» WORK ITEM:
Please provide the entries below again, word for word.

-.-.-

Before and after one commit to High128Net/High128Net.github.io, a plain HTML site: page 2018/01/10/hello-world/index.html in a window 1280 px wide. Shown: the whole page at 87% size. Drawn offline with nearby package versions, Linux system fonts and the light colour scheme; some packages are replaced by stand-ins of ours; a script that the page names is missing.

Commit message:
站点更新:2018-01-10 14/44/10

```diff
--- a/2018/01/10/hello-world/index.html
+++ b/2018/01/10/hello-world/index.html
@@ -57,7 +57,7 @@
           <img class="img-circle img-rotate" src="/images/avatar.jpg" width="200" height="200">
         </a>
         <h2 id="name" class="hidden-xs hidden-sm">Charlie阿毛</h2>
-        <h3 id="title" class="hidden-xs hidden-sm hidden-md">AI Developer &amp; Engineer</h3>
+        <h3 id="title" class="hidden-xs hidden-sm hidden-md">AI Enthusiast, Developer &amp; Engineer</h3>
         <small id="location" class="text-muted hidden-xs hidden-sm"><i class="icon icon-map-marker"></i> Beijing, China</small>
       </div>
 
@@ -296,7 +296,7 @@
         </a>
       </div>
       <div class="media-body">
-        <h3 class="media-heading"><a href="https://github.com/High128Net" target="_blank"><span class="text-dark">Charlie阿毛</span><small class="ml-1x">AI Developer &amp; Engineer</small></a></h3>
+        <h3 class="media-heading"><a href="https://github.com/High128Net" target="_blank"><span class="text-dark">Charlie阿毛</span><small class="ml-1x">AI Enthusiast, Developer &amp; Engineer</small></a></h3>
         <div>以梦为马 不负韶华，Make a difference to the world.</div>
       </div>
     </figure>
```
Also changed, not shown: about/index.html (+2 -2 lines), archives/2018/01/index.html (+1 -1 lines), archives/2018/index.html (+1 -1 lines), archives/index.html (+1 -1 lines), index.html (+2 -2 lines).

-.-.-

» RESPONSE TO THIS EXERCISE:
Before and after one commit to High128Net/High128Net.github.io, a plain HTML site: page 2018/01/10/hello-world/index.html in a window 1280 px wide. Shown: the whole page at 87% size. Drawn offline with nearby package versions, Linux system fonts and the light colour scheme; some packages are replaced by stand-ins of ours; a script that the page names is missing.

Commit message:
站点更新:2018-01-10 14/44/10

```diff
--- a/2018/01/10/hello-world/index.html
+++ b/2018/01/10/hello-world/index.html
@@ -57,7 +57,7 @@
           <img class="img-circle img-rotate" src="/images/avatar.jpg" width="200" height="200">
         </a>
         <h2 id="name" class="hidden-xs hidden-sm">Charlie阿毛</h2>
-        <h3 id="title" class="hidden-xs hidden-sm hidden-md">AI Developer &amp; Engineer</h3>
+        <h3 id="title" class="hidden-xs hidden-sm hidden-md">AI Enthusiast, Developer &amp; Engineer</h3>
         <small id="location" class="text-muted hidden-xs hidden-sm"><i class="icon icon-map-marker"></i> Beijing, China</small>
       </div>
 
@@ -296,7 +296,7 @@
         </a>
       </div>
       <div class="media-body">
-        <h3 class="media-heading"><a href="https://github.com/High128Net" target="_blank"><span class="text-dark">Charlie阿毛</span><small class="ml-1x">AI Developer &amp; Engineer</small></a></h3>
+        <h3 class="media-heading"><a href="https://github.com/High128Net" target="_blank"><span class="text-dark">Charlie阿毛</span><small class="ml-1x">AI Enthusiast, Developer &amp; Engineer</small></a></h3>
         <div>以梦为马 不负韶华，Make a difference to the world.</div>
       </div>
     </figure>
```
Also changed, not shown: about/index.html (+2 -2 lines), archives/2018/01/index.html (+1 -1 lines), archives/2018/index.html (+1 -1 lines), archives/index.html (+1 -1 lines), index.html (+2 -2 lines).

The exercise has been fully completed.